Post-production can, by far, be the most time-consuming aspect of the production process. It’s not uncommon to spend as much as 40 hours on a 3-5 minute video for a client. To date, I believe, the most we have spent in post-production on a project has been 80 hours for a 7-minute promotional video.
I believe that video production is an artistic medium, and, as with all art, doing it well requires a certain amount of time and effort. So, the next time you want to work with a professional video production company, just know that the cameras, the lights, and the familiar call of “Action!” is only the tip of the iceberg.
Monday, May 2nd, 2011
On April 20 I had an opportunity to give a guest lecture at Samford University to a group of public relations students. The professor invited me to speak because his class was learning about the video production process. He had already covered the topic of producing VNR’s (Video News Releases), and asked me to teach on the subject of commercials and marketing videos. During the class, I covered a general overview of video production. We discussed current marketing and advertising trends, the process of formulating and scripting ideas, common mistakes to avoid, how to work with and respond to clients, and the process of shooting and editing video. The slides from my presentation are embedded below.

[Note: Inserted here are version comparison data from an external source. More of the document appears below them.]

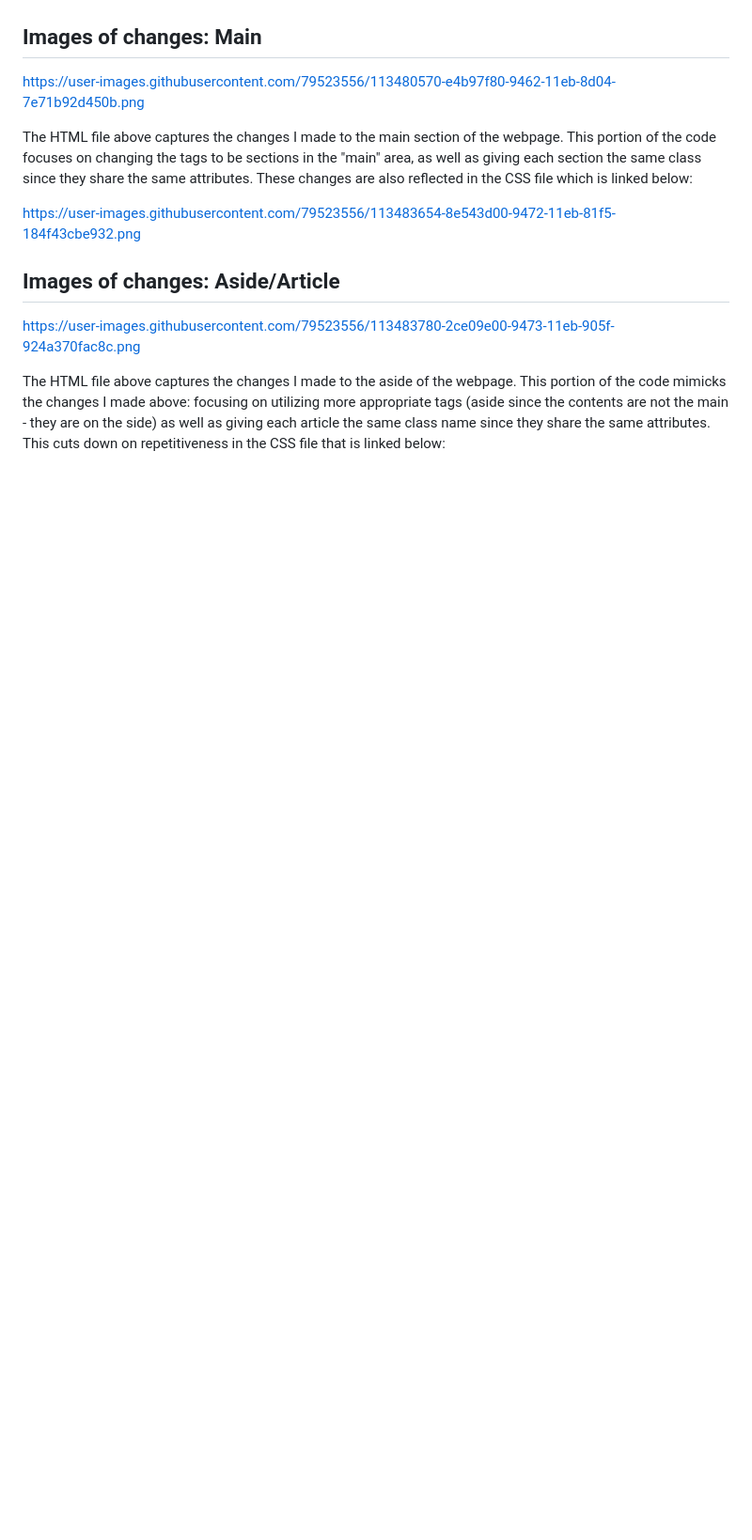
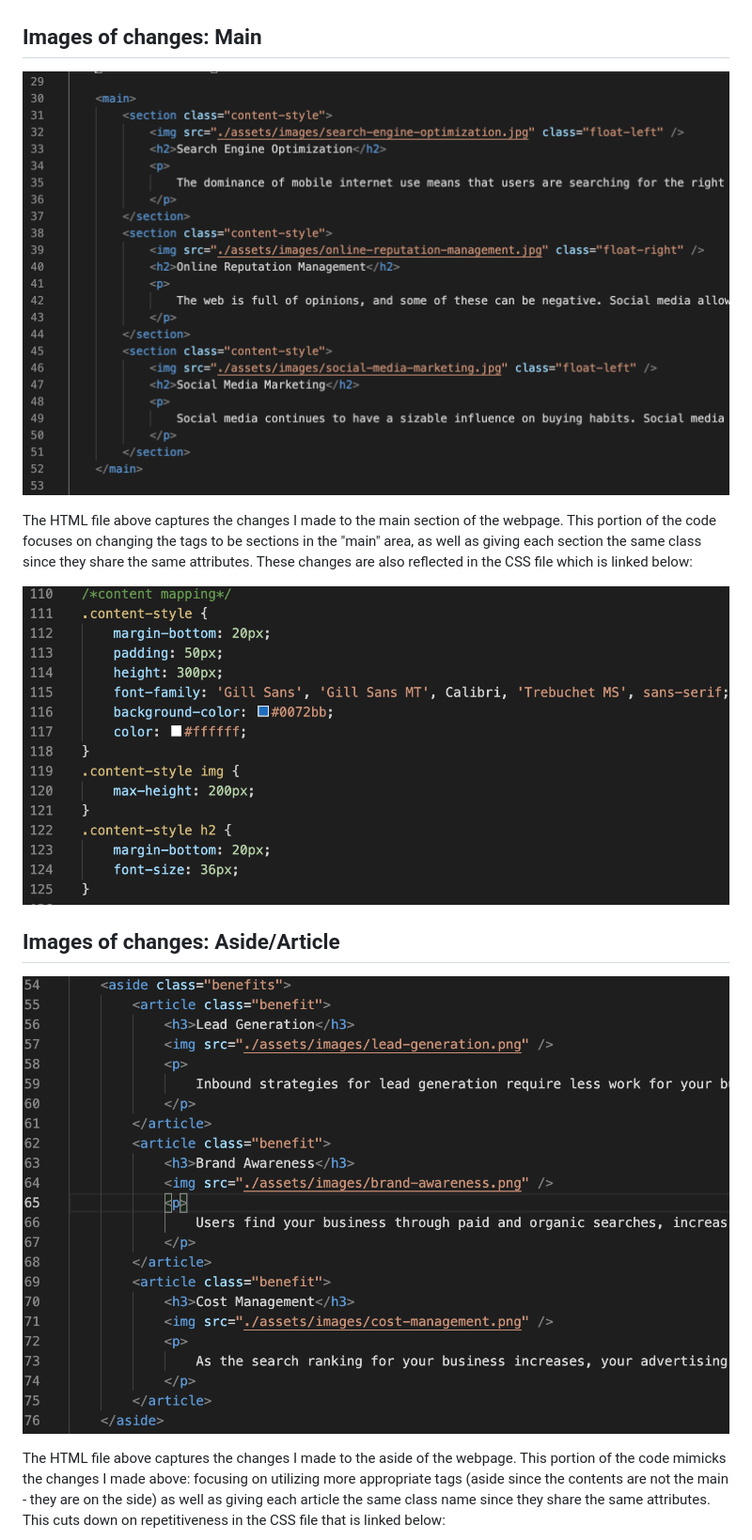
Before and after one commit to thompsonel11/Code_Refactor, a Markdown page: README.md, the part around the change printed below. Shown: that part at 94% size. GitHub-like rendering; pictures changed too: assets/images/Aside.png (added), assets/images/HTML.png (added), assets/images/Main.png (added); blank space fills up the shorter version.

Commit message:
screenshots added

```diff
--- a/README.md
+++ b/README.md
@@ -6,16 +6,16 @@ The purpose of this assignment was to refactor the code for the Horiseon webpage
 
 ## Images of changes: Main
 
-https://user-images.githubusercontent.com/79523556/113480570-e4b97f80-9462-11eb-8d04-7e71b92d450b.png
+![](assets/images/HTML.png)
 
 The HTML file above captures the changes I made to the main section of the webpage. This portion of the code focuses on changing the tags to be sections in the "main" area, as well as giving each section the same class since they share the same attributes. These changes are also reflected in the CSS file which is linked below:
 
-https://user-images.githubusercontent.com/79523556/113483654-8e543d00-9472-11eb-81f5-184f43cbe932.png
+![](assets/images/Main.png)
 
 
 ## Images of changes: Aside/Article
 
-https://user-images.githubusercontent.com/79523556/113483780-2ce09e00-9473-11eb-905f-924a370fac8c.png
+![](assets/images/Aside.png)
 
 
 The HTML file above captures the changes I made to the aside of the webpage. This portion of the code mimicks the changes I made above: focusing on utilizing more appropriate tags (aside since the contents are not the main - they are on the side) as well as giving each article the same class name since they share the same attributes.  This cuts down on repetitiveness in the CSS file that is linked below:
```
Also changed, not shown: other parts of README.md (+2 -2 lines), assets/images/css.png (added).
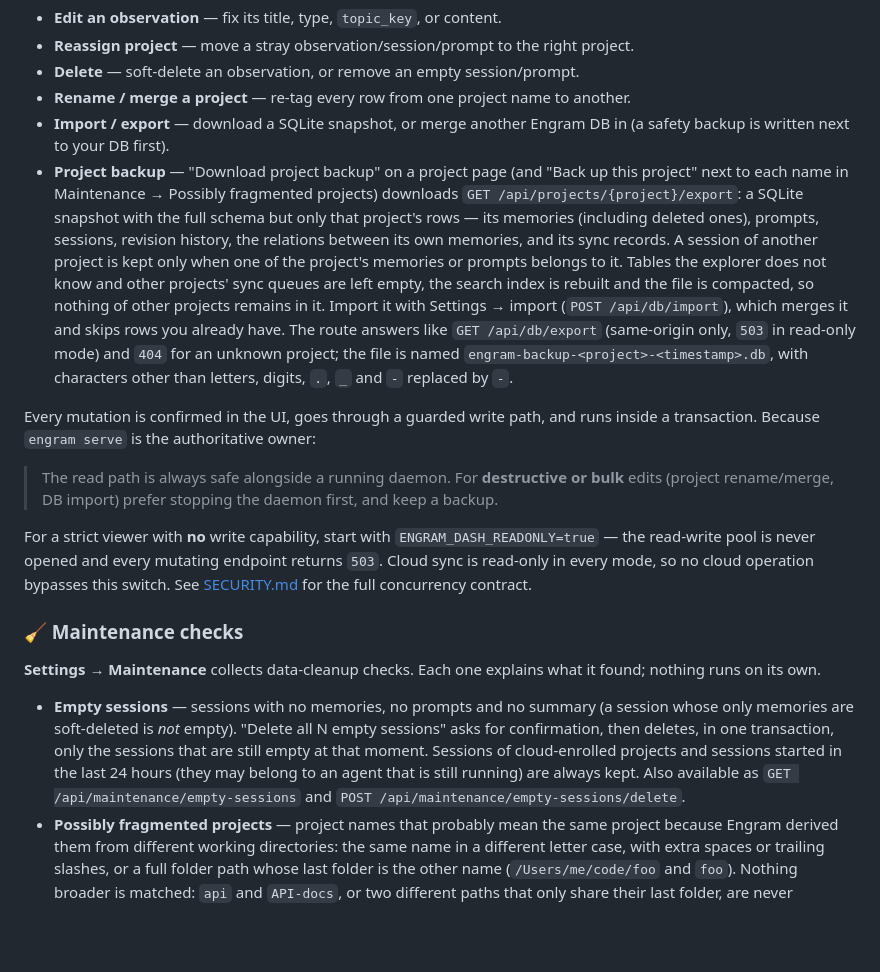
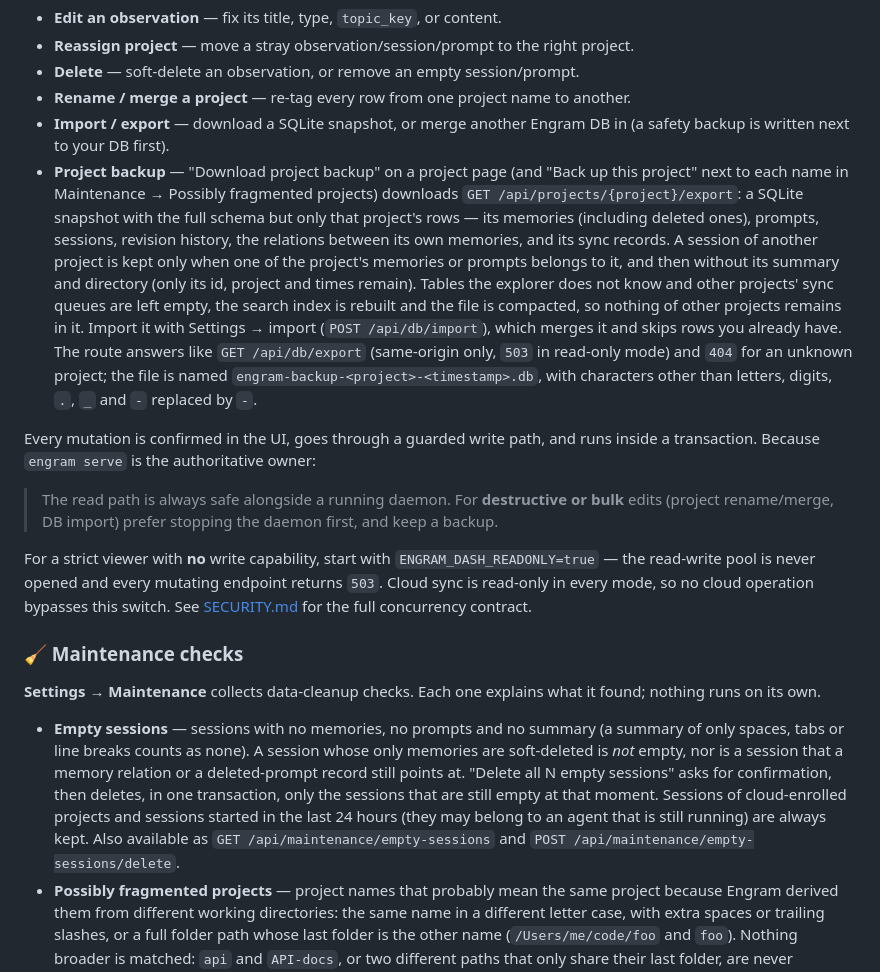
Before and after one commit to AlvaroQ/engram-explorer, a Markdown page: README.md, the part around the change. Drawn GitHub-style; blank space fills up the shorter version.

Commit message:
docs: project backups blank other-project sessions; referenced sessions are never empty

```diff
--- a/README.md
+++ b/README.md
@@ -335,7 +335,7 @@ Engram Explorer is **read-first**: every view works against the read-only pool a
 - **Delete** — soft-delete an observation, or remove an empty session/prompt.
 - **Rename / merge a project** — re-tag every row from one project name to another.
 - **Import / export** — download a SQLite snapshot, or merge another Engram DB in (a safety backup is written next to your DB first).
-- **Project backup** — "Download project backup" on a project page (and "Back up this project" next to each name in Maintenance → Possibly fragmented projects) downloads `GET /api/projects/{project}/export`: a SQLite snapshot with the full schema but only that project's rows — its memories (including deleted ones), prompts, sessions, revision history, the relations between its own memories, and its sync records. A session of another project is kept only when one of the project's memories or prompts belongs to it. Tables the explorer does not know and other projects' sync queues are left empty, the search index is rebuilt and the file is compacted, so nothing of other projects remains in it. Import it with Settings → import (`POST /api/db/import`), which merges it and skips rows you already have. The route answers like `GET /api/db/export` (same-origin only, `503` in read-only mode) and `404` for an unknown project; the file is named `engram-backup-<project>-<timestamp>.db`, with characters other than letters, digits, `.`, `_` and `-` replaced by `-`.
+- **Project backup** — "Download project backup" on a project page (and "Back up this project" next to each name in Maintenance → Possibly fragmented projects) downloads `GET /api/projects/{project}/export`: a SQLite snapshot with the full schema but only that project's rows — its memories (including deleted ones), prompts, sessions, revision history, the relations between its own memories, and its sync records. A session of another project is kept only when one of the project's memories or prompts belongs to it, and then without its summary and directory (only its id, project and times remain). Tables the explorer does not know and other projects' sync queues are left empty, the search index is rebuilt and the file is compacted, so nothing of other projects remains in it. Import it with Settings → import (`POST /api/db/import`), which merges it and skips rows you already have. The route answers like `GET /api/db/export` (same-origin only, `503` in read-only mode) and `404` for an unknown project; the file is named `engram-backup-<project>-<timestamp>.db`, with characters other than letters, digits, `.`, `_` and `-` replaced by `-`.
 
 Every mutation is confirmed in the UI, goes through a guarded write path, and runs inside a transaction. Because `engram serve` is the authoritative owner:
 
@@ -347,7 +347,7 @@ For a strict viewer with **no** write capability, start with `ENGRAM_DASH_READON
 
 **Settings → Maintenance** collects data-cleanup checks. Each one explains what it found; nothing runs on its own.
 
-- **Empty sessions** — sessions with no memories, no prompts and no summary (a session whose only memories are soft-deleted is _not_ empty). "Delete all N empty sessions" asks for confirmation, then deletes, in one transaction, only the sessions that are still empty at that moment. Sessions of cloud-enrolled projects and sessions started in the last 24 hours (they may belong to an agent that is still running) are always kept. Also available as `GET /api/maintenance/empty-sessions` and `POST /api/maintenance/empty-sessions/delete`.
+- **Empty sessions** — sessions with no memories, no prompts and no summary (a summary of only spaces, tabs or line breaks counts as none). A session whose only memories are soft-deleted is _not_ empty, nor is a session that a memory relation or a deleted-prompt record still points at. "Delete all N empty sessions" asks for confirmation, then deletes, in one transaction, only the sessions that are still empty at that moment. Sessions of cloud-enrolled projects and sessions started in the last 24 hours (they may belong to an agent that is still running) are always kept. Also available as `GET /api/maintenance/empty-sessions` and `POST /api/maintenance/empty-sessions/delete`.
 - **Possibly fragmented projects** — project names that probably mean the same project because Engram derived them from different working directories: the same name in a different letter case, with extra spaces or trailing slashes, or a full folder path whose last folder is the other name (`/Users/me/code/foo` and `foo`). Nothing broader is matched: `api` and `API-docs`, or two different paths that only share their last folder, are never suggested. Each group lists every name with its memory and session counts and a suggested target (a plain name before a path, then the one with most memories). "Combine into <target>" asks for confirmation and runs the same merge as the project page; the server re-checks that the pair is still related. Cloud-enrolled projects are listed but cannot be combined (unenroll them with the engram CLI first).
 - **Data quality** — two exact, read-only checks over live memories: memories whose title is empty or whitespace only, and groups of memories stored more than once with exactly the same content (same `normalized_hash`; memories without a hash are never grouped, and near-duplicates are out of scope). Lists are capped at 50 entries, with the full count shown. Each memory opens its Memory detail in place; nothing is changed or deleted from this section, so it works the same in read-only mode.
 
```
Also changed, not shown: CHANGELOG.md (+4 -2 lines).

Thursday, February 25th, 2010
A few months ago I posted a couple of articles outlining ways in which you can help make the post-production process a little more efficient. The foundation for a smooth post-production is laid during the actual shoot. If you are disciplined and organized in production, then the edit will get off to a good start. There are two major things you need to do throughout the shoot – slate each shot and maintain a shooting log.
Slating each shot means placing a clapboard, card, a piece of paper, etc. in front of the camera before each scene. Written on the slate is valuable information pertaining to the individual shot, like scene number, take number, production title, and date. Having this information appear before every take will help your editor keep track of all the shots throughout post. Even if you are working both as director and editor, a slate is an invaluable tool.
In addition to slating each shot, it’s important to keep a running log of everything you shoot. A log contains a description of each take and a record of what happened during that particular take. It will help you remember, for example, if the pickup truck blocked your main actor on the fourth take or the sixth take. It will help you to remember if the conveyor belt moved at just the right speed on the third or the fifth take. And it will help you to remember when your interview subject used that great sound byte.
This all sounds great, in theory. The reality is, sometimes in the hectic pace of a documentary corporate shoot, or low-budget indie project, it can be easy to get off track. However, the iPhone has apps available to help make the process easier and more convenient. iSlate, from iBuiltThis, is a digital clapper that allows users to conveniently slate and log their shots. It’s perfect for a run-and-gun project with a bare bones crew, because you will always have your phone with you. And since it’s only $3, iSlate is a great option when compared to actual chalk and dry-earse slates on the market.